If you don’t like a particular nutrition research finding—say, one that demonizes a certain food you love—then wait 5 minutes. A new finding might modify, limit, or completely reverse it.
Witness the latest trifecta of nutrition controversies: one involving cholesterol in food (no longer a health concern?), a second on saturated fats (are they really that bad for you after all?), and the third on salt (have the guidelines been overly stringent?).
I’ve been thinking a lot about these three in particular since they’ve been associated with increased disease risk. Or so we thought. (By the way, curious about recent competing claims and controversies over canola oil, probiotics, gluten, intermittent or “mini” fasting, etc.? Write me and ask about them.)
So, what really matters with cholesterol, fats, and salt? I think it’s what has generally mattered all along, the larger truths that 1) stand the test of time and 2) do not leap to all-or-nothing claims about one nutrient group or another. To find and hold the sensible “middle ground”—and avoid the shifting terrain at the controversial edges of nutrition science—requires a holistic view centered on balanced eating.
Let’s take cholesterol.
The buzz: Eating foods high in cholesterol (e.g., eggs, shrimp, lobster) does not significantly affect blood-level cholesterol or increase heart disease risk.
The bigger truth: Cholesterol molecules don’t dissolve in blood, so they have to be transported as part of a “lipoprotein complex.” While the cholesterol you eat does have its own lipoprotein pathway for getting into your blood, what really matters is the balance in your blood between low-density lipoprotein (LDL) and high-density lipoprotein (HDL). LDL, or what we think of as “bad” cholesterol, is only bad when there’s too much of it since the excess tends to get deposited in blood vessel walls. And yet if there’s enough HDL (or “good” cholesterol) around, it can scavenge up even this deposited cholesterol for healthy re-use. So while eating a moderate amount of cholesterol in food will not destabilize your blood cholesterol balance, the bigger (and better) truth, though it’s not news, is that you can actually increase HDL through diet and exercise and thereby improve your blood cholesterol balance.

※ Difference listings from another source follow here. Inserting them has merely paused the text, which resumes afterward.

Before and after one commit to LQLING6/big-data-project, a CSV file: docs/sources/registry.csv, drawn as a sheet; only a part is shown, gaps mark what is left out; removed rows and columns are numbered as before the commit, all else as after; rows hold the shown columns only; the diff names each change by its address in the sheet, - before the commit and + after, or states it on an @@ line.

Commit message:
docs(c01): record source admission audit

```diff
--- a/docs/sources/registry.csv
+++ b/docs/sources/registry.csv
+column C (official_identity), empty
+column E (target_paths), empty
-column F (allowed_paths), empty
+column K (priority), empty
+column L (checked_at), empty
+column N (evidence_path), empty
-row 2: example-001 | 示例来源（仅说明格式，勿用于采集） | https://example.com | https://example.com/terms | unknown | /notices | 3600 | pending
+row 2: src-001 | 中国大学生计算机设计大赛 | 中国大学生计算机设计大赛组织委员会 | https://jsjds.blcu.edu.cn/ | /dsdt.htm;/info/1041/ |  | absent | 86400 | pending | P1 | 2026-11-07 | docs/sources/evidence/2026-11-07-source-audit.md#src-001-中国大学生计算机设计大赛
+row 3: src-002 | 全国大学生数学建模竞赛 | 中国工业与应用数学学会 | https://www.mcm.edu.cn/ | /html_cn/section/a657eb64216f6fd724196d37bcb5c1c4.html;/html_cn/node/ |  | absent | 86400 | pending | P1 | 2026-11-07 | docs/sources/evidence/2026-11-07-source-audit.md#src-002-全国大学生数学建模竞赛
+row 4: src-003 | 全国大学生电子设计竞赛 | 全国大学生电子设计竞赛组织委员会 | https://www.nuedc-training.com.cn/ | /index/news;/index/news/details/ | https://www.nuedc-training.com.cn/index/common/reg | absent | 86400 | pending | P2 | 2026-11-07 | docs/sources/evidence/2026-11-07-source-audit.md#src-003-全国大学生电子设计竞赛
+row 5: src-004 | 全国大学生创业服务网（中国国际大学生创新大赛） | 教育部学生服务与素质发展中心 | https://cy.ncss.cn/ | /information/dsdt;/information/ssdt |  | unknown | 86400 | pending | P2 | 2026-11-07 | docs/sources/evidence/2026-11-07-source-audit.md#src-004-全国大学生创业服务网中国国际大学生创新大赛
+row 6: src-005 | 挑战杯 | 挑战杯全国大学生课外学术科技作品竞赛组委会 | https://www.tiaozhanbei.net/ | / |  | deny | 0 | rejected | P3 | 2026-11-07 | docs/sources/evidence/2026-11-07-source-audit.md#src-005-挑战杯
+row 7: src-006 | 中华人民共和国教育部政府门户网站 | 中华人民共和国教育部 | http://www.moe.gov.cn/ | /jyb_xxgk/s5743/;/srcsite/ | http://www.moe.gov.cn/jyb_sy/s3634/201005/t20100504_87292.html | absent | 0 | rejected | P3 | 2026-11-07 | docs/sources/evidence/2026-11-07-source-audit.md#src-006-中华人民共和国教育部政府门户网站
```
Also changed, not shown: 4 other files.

Now look at saturated fats.
The buzz: In April 2014, a mega-review of multiple clinical trials and medical studies (i.e., a meta-analysis) appeared in the prestigious medical journal Annals of Internal Medicine. The authors concluded that this huge body of evidence “does not clearly support” guidelines that encourage a low consumption of total saturated fats. This got headlined in the peoples’ press as “No link found between saturated fat and heart disease.” A firestorm of protest, pointing to errors of fact, methodology, and interpretation, erupted from the nutrition science establishment, including a call for the entire review to be retracted.

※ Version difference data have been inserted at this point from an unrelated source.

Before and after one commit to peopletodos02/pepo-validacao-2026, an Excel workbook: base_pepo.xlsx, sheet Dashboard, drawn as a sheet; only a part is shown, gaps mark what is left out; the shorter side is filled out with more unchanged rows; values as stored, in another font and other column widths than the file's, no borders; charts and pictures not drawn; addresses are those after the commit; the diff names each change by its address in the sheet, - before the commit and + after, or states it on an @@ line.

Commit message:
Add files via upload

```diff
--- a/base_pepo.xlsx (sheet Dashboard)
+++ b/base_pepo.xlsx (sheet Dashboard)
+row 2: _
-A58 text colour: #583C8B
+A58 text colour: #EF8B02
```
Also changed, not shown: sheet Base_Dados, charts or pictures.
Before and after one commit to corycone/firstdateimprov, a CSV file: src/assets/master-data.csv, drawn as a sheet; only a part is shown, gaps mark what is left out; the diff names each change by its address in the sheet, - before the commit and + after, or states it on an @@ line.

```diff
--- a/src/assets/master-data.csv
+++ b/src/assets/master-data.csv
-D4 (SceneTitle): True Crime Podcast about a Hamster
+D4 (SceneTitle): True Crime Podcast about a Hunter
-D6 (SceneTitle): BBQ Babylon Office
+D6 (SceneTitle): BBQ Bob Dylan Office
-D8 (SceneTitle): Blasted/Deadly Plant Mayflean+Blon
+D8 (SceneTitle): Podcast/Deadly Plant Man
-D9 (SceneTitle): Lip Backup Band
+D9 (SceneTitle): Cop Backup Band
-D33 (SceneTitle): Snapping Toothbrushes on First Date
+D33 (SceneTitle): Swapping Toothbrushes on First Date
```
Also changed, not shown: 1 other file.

The bigger truth: Sorting out the claims and counterclaims on this one would take a book. But I can distill for you some recurring themes that appear in the link above and make up bigger truth in this case. Once again it doesn’t work to look at just one nutrient group of interest apart from what else is changing in the nutrition balance. For example, studies that decreased saturated fat intake by increasing carbs (a “no-fat” diet) found no change in the HDL-to-LDL balance; similarly, replacing saturated fats with sugar and refined carbohydrates did not reduce risk of heart disease. But the main refrain highlighted study results showing that eating foods containing healthy levels of unsaturated fats like those associated with a Mediterranean diet (e.g., nuts, extra virgin olive oil, seeds, avocado) is healthier than eating the same level of fat in saturated fats. And a large review last year found that Mediterranean-style eating reduced heart attacks and strokes, compared with eating less fat but more starches. Finally, there’s no controversy at all about the link between heart disease and the transfats and partially hydrogenated oils added to processed foods.
And then there’s salt.

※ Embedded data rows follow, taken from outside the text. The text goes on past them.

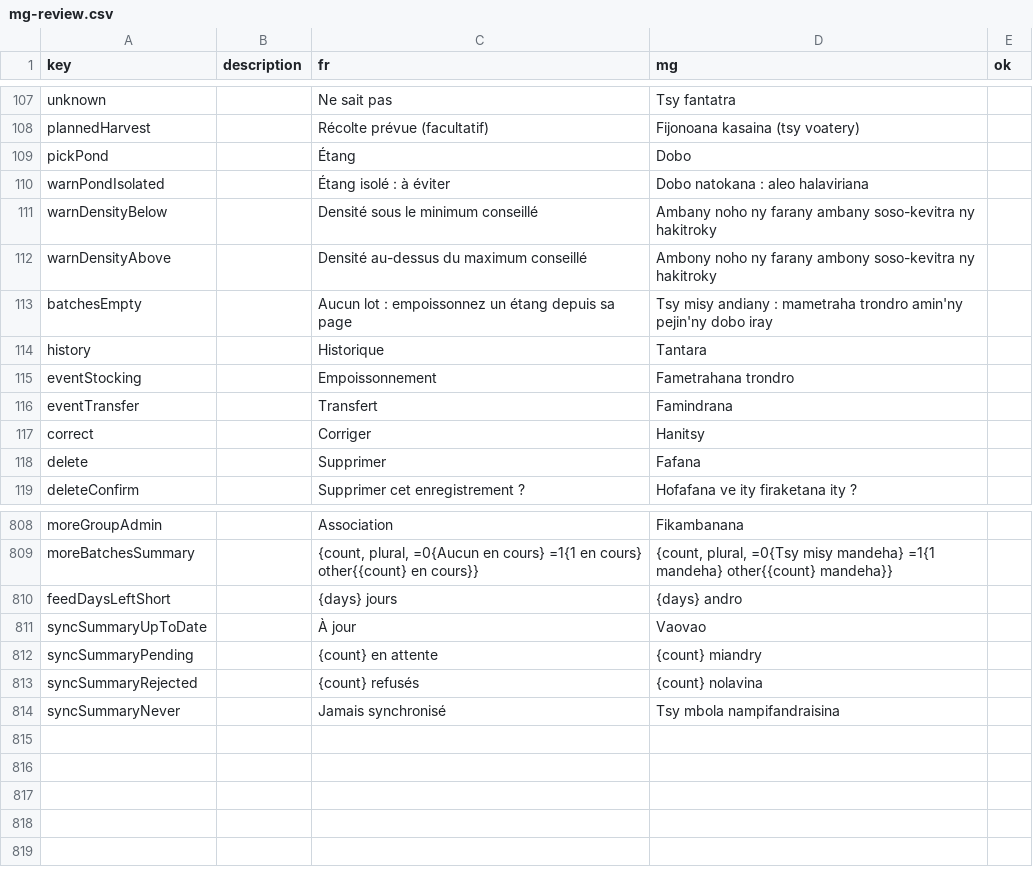
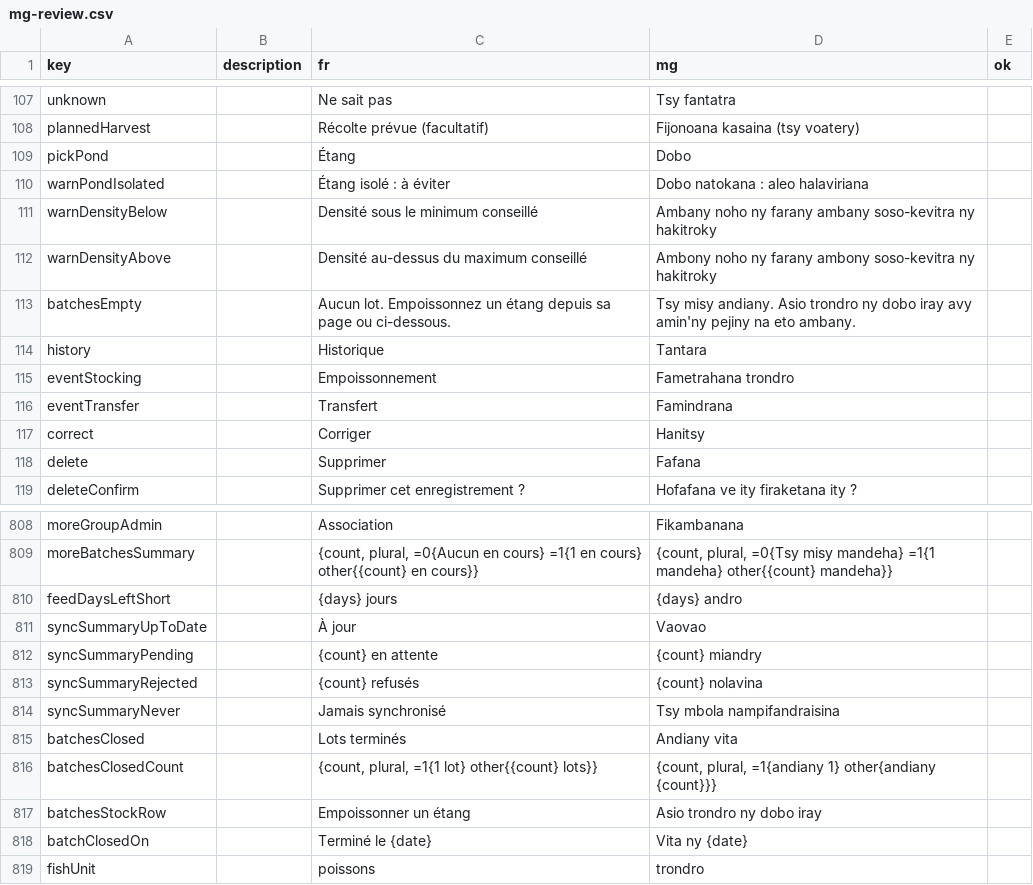
Before and after one commit to mahefatsiresy/dobo, a CSV file: docs/mg-review.csv, drawn as a sheet; only a part is shown, gaps mark what is left out.

```diff
--- a/docs/mg-review.csv
+++ b/docs/mg-review.csv
@@ -112,3 +112,3 @@ warnDensityBelow;;Densité sous le minimum conseillé;Ambany noho ny farany amba
 warnDensityAbove;;Densité au-dessus du maximum conseillé;Ambony noho ny farany ambony soso-kevitra ny hakitroky;
-batchesEmpty;;Aucun lot : empoissonnez un étang depuis sa page;Tsy misy andiany : mametraha trondro amin'ny pejin'ny dobo iray;
+batchesEmpty;;Aucun lot. Empoissonnez un étang depuis sa page ou ci-dessous.;Tsy misy andiany. Asio trondro ny dobo iray avy amin'ny pejiny na eto ambany.;
 history;;Historique;Tantara;
@@ -814 +814,6 @@ syncSummaryRejected;;{count} refusés;{count} nolavina;
 syncSummaryNever;;Jamais synchronisé;Tsy mbola nampifandraisina;
+batchesClosed;;Lots terminés;Andiany vita;
+batchesClosedCount;;{count, plural, =1{1 lot} other{{count} lots}};{count, plural, =1{andiany 1} other{andiany {count}}};
+batchesStockRow;;Empoissonner un étang;Asio trondro ny dobo iray;
+batchClosedOn;;Terminé le {date};Vita ny {date};
+fishUnit;;poissons;trondro;
```
Also changed, not shown: 11 other files.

The buzz: Lowering salt intake to levels recommended by the Federal Government (not more than 1,500 mg a day) may in fact increase the chance of cardiovascular disease.
The bigger truth: No one is saying that salt intake doesn’t matter at any level. The issue is whether the recommended daily max should be around 1,500 mg of sodium or perhaps double that, around 3,000 to maybe 4,000 mg of sodium at most. Remember, just one teaspoon of ordinary table salt is 2,300 mg of sodium. But that raises a key point: the primary source of salt intake for Americans is not the salt shaker, it’s the salt in processed foods, including nearly all of our fast-food restaurant favorites. And what are those sources of “hidden salt” also likely to contain? That’s right: added sugars and (for fried fast foods) trans fats. So beat the bloat this summer and avoid the salt and sodium in packaged, canned, and other convenience foods.
How to transcend the trendy? Don’t swing with the latest headline. Instead, eat REAL food as part of a balanced and colorful diet, and always aim for the purest (most natural) form of that food, thereby avoiding over-processed, deep fried, pulverized, prepackaged, over-sugared, and over-dressed options. And as always…
…keep movin’ – Jen